• _Instructions to follow_:
Pull every line containing "formats" from the entries.

(Revision comparison data)
"""

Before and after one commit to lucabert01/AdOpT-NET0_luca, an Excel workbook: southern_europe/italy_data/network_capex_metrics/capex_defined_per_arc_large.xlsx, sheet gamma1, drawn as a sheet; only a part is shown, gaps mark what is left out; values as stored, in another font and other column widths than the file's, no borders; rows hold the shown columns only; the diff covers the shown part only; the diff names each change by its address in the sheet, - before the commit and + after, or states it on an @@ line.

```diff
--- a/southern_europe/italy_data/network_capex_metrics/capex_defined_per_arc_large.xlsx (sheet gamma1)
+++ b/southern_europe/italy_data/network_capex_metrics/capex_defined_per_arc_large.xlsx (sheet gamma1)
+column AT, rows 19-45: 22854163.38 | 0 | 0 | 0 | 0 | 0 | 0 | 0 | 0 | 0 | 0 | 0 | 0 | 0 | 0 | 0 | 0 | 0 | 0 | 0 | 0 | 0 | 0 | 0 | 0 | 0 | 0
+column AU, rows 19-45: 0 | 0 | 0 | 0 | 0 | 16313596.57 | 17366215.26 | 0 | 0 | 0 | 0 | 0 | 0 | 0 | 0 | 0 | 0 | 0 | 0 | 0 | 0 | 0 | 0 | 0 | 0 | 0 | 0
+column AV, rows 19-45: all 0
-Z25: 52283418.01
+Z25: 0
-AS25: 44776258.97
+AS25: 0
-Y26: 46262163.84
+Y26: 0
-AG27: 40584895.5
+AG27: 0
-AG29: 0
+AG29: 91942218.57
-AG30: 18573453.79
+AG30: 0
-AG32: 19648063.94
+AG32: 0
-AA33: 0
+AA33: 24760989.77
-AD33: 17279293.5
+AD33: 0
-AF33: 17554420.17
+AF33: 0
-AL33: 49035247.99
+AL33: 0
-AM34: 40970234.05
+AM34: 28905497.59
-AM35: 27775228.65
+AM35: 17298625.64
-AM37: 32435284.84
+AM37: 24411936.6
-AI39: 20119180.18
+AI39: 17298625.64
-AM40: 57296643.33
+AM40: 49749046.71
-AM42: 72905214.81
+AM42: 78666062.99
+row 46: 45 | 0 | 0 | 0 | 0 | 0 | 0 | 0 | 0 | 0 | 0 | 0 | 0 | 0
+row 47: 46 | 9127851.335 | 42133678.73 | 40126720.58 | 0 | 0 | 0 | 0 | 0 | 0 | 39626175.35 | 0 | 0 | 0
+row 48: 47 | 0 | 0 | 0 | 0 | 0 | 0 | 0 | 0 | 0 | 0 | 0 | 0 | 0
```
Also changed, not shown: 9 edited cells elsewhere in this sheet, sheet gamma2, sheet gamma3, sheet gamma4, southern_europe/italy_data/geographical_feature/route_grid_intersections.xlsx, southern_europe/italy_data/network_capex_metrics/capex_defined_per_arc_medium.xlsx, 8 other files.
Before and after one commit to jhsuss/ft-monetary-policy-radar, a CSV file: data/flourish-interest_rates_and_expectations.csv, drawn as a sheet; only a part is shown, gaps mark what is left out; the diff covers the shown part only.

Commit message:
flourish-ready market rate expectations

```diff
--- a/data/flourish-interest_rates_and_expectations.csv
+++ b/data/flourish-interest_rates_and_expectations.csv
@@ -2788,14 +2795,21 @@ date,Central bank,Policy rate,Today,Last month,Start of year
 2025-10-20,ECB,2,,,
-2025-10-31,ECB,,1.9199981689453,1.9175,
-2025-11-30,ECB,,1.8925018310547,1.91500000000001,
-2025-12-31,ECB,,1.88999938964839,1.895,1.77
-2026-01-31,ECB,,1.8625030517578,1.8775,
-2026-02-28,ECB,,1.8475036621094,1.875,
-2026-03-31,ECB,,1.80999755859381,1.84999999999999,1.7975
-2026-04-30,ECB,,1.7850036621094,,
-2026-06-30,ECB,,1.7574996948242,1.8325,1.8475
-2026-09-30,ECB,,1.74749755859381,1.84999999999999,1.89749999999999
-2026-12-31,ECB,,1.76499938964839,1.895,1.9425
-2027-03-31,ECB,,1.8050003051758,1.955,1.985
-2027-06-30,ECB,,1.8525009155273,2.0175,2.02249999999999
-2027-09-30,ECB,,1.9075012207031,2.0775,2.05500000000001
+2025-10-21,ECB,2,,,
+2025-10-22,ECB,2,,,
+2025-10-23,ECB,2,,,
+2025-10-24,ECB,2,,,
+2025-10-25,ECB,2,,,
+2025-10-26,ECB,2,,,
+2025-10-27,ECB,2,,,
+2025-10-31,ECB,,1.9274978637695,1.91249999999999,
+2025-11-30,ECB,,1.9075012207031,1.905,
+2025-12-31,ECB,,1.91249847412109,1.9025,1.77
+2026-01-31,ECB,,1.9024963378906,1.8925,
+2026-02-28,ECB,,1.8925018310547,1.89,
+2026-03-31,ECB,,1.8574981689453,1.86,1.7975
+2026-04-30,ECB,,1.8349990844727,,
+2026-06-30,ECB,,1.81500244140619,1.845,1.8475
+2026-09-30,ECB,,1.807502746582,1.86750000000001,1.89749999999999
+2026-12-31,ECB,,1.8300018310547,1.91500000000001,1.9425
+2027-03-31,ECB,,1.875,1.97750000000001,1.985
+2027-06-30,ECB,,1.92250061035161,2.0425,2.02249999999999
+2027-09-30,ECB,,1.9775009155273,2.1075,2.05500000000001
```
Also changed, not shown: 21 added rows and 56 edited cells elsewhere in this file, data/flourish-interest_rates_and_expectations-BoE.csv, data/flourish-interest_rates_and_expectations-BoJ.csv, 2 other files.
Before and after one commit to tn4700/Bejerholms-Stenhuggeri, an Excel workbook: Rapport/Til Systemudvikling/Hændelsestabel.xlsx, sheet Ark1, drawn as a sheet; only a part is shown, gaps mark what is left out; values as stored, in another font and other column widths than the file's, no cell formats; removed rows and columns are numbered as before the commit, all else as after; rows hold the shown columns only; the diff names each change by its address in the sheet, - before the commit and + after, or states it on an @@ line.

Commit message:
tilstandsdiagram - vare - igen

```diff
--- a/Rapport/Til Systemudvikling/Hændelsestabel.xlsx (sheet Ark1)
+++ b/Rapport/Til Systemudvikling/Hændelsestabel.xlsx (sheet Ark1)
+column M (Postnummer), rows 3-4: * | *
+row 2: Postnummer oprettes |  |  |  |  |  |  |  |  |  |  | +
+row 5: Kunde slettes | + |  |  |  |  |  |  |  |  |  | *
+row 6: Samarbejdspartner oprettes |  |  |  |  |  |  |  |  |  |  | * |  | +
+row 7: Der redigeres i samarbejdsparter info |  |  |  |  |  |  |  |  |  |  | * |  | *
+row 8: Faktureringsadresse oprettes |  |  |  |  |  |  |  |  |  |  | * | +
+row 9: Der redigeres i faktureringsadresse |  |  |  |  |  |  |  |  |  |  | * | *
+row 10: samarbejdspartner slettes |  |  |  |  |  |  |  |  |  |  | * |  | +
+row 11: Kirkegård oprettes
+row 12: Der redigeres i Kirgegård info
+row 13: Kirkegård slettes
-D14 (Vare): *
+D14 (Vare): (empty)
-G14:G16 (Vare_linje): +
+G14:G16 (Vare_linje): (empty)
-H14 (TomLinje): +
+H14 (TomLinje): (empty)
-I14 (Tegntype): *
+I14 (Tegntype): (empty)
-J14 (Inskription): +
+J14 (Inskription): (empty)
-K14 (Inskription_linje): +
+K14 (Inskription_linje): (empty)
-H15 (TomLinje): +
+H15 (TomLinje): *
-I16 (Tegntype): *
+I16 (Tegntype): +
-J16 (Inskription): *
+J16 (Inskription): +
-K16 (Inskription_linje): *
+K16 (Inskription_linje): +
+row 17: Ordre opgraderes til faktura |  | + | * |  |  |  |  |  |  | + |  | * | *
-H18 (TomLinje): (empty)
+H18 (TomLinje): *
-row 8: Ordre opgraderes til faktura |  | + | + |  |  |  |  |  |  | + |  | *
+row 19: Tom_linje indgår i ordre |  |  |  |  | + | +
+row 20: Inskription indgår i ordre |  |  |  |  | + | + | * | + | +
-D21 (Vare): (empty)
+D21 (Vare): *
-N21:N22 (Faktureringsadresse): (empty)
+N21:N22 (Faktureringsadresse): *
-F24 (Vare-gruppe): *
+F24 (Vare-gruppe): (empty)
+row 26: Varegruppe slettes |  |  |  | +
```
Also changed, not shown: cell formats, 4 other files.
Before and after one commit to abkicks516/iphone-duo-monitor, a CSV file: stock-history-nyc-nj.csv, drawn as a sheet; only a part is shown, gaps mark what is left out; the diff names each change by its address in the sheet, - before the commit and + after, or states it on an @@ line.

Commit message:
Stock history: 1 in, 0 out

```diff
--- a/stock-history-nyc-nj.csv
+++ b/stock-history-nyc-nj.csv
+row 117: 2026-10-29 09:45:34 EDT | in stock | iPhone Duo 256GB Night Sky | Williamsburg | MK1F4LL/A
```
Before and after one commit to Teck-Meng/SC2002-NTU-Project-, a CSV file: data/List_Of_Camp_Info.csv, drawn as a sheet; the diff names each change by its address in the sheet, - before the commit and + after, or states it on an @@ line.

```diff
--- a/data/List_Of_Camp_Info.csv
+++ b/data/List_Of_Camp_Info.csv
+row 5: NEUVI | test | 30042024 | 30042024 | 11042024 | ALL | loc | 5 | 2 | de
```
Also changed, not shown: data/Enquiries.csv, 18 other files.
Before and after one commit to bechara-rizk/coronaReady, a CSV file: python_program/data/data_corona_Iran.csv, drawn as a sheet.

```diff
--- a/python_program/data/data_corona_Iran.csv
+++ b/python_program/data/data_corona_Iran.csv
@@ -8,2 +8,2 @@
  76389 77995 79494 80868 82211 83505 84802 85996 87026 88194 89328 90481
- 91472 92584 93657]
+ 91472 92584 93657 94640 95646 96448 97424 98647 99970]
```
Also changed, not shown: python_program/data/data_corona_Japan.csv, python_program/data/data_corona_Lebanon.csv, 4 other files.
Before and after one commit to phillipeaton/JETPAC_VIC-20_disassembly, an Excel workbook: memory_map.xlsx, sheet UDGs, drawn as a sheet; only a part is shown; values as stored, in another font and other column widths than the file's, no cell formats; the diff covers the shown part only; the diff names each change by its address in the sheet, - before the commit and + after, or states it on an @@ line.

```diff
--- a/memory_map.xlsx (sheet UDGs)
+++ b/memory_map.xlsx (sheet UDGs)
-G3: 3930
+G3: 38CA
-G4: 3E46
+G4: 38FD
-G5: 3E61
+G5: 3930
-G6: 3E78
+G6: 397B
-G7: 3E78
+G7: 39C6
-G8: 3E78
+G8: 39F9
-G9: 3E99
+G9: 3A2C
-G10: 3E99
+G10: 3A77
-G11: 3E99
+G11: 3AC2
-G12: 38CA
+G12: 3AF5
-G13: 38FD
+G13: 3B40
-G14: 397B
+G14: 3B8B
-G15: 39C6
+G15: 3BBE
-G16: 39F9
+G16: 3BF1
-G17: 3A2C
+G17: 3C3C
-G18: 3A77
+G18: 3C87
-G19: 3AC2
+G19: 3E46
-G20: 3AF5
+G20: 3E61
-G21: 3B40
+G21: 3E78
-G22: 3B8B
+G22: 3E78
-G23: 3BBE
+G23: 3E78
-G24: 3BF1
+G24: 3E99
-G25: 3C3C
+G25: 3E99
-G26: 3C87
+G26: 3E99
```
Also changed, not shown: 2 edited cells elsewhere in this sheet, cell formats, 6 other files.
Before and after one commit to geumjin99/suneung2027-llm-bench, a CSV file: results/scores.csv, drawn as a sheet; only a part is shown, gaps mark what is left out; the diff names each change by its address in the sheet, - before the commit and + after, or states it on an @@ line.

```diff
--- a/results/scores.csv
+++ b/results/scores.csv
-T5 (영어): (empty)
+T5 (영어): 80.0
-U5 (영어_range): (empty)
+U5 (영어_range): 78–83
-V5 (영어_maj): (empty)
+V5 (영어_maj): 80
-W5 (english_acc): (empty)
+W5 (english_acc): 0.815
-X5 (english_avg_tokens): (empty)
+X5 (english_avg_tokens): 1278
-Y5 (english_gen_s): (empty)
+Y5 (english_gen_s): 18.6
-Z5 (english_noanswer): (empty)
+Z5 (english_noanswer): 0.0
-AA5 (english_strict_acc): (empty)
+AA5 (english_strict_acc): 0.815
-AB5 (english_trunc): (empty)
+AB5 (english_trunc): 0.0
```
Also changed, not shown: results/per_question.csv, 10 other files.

"""

• _Response area_:
Before and after one commit to tn4700/Bejerholms-Stenhuggeri, an Excel workbook: Rapport/Til Systemudvikling/Hændelsestabel.xlsx, sheet Ark1, drawn as a sheet; only a part is shown, gaps mark what is left out; values as stored, in another font and other column widths than the file's, no cell formats; removed rows and columns are numbered as before the commit, all else as after; rows hold the shown columns only; the diff names each change by its address in the sheet, - before the commit and + after, or states it on an @@ line.
Also changed, not shown: cell formats, 4 other files.
Before and after one commit to phillipeaton/JETPAC_VIC-20_disassembly, an Excel workbook: memory_map.xlsx, sheet UDGs, drawn as a sheet; only a part is shown; values as stored, in another font and other column widths than the file's, no cell formats; the diff covers the shown part only; the diff names each change by its address in the sheet, - before the commit and + after, or states it on an @@ line.
Also changed, not shown: 2 edited cells elsewhere in this sheet, cell formats, 6 other files.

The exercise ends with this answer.